Parliament has woken up to the bad habits of some private sector car parks. MPs want a limit on fines and clamping when people make mistakes in a private car park, or when they try it on and seek to avoid payment. Let’s hope the new rules work.
Most of the parking problems I encounter for constituents relate not to private sector car parks on someone else’s land, but to public sector car parks on the public’s land. Car parking should be a public service. It has been turned into a branch of the criminal law, in order to provide a steady stream of public revenue from fines and charges.
Of course Councils need to keep the highways free flowing. Providing more off street car parks is a good way to do this. Where on street parking is allowed, it should be organised to avoid blocking the highway. Where people ignore the parking areas and decide selfishly to block a road or a driveway, I have no problem with enforcement being tough.
Increasingly Councils impose more complex rules and higher charges on parking in designated places on and off highway just for the sake of it. There is a current passion in many places to narrow roads, removing parking places at off peak times in the process. There is a growing love of complexity, so an individual needs to study the rules carefully before being sure that they can park in a designated place at a particular time on a particular day.
Sometimes the rules are unclear about bank holidays, or Sundays. Sometimes there are several different rules applying to on street spaces on the same stretch of street. Often there are no regular and clearly expressed signs to tell you the hours that apply to single yellow line prohibitions on parking. Any misunderstanding can lead to a large fine and even to clamping or tow away, when the car is parked in what is a parking place for some of the time, showing it is not any great threat or impediment to the highway.
Off street car parks can make life difficult for shoppers. Some Council car parks make you predict in advance how long you wish to park for, and to buy that amount of time when you leave the vehicle. This can put you under pressure in the shopping centre, if it turns out to be more time consuming to find what you want to buy, or if there are crowds and queues. Allowing you to purchase more time when you return, or requesting payment only on return, would help the shopper, and help promote the shops.
Having the right change can also be an issue. Now some car parks charge so much for the time you need, you have to carry a pocket full of change. Not all car park pay machines take all coins, making an additional hazard for you.
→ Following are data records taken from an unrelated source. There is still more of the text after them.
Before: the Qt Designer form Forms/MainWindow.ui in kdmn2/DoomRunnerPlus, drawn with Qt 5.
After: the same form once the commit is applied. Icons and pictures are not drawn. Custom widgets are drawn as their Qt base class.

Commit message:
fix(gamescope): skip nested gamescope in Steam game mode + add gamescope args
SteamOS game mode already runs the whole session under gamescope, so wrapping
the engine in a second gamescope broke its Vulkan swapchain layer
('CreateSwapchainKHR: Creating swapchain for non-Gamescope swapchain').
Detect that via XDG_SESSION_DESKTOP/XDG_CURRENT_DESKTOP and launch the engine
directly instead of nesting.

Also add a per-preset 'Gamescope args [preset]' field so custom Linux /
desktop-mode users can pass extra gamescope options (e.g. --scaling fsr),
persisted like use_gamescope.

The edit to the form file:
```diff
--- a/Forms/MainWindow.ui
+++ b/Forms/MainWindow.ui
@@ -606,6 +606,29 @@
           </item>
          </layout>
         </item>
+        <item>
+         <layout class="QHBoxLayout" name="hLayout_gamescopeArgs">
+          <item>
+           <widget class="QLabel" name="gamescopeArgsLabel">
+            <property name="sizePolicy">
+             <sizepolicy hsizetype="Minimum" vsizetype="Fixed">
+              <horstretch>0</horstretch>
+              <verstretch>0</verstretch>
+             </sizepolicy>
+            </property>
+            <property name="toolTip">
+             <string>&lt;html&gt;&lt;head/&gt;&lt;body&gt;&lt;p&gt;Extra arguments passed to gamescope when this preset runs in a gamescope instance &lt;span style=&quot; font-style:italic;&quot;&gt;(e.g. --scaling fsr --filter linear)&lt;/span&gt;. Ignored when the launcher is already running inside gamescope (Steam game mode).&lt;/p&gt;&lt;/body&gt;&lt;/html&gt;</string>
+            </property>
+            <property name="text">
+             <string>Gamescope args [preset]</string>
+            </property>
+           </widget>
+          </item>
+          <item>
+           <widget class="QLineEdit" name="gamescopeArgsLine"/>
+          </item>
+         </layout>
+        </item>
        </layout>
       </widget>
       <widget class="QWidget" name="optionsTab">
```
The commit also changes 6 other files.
Councils usually say they want to promote their local shopping centre. They should start by reviewing their car parks. They should cut the charges, where they are too high. They should make the rules easier. They should allow people to overrun their original time and pay the extra for a reasonable extension. Free parking in Council car parks at off peak times and to encourage use of the local shops could be a welcome shot in the arm for ailing High Streets.
It is high time Councils remembered that Council car parks, on and off street, should be public services that assist the public. They are on public land, and should be run for us the public. Westminster Council would be wise to think again about its latest plans, which are encountering plenty of opposition.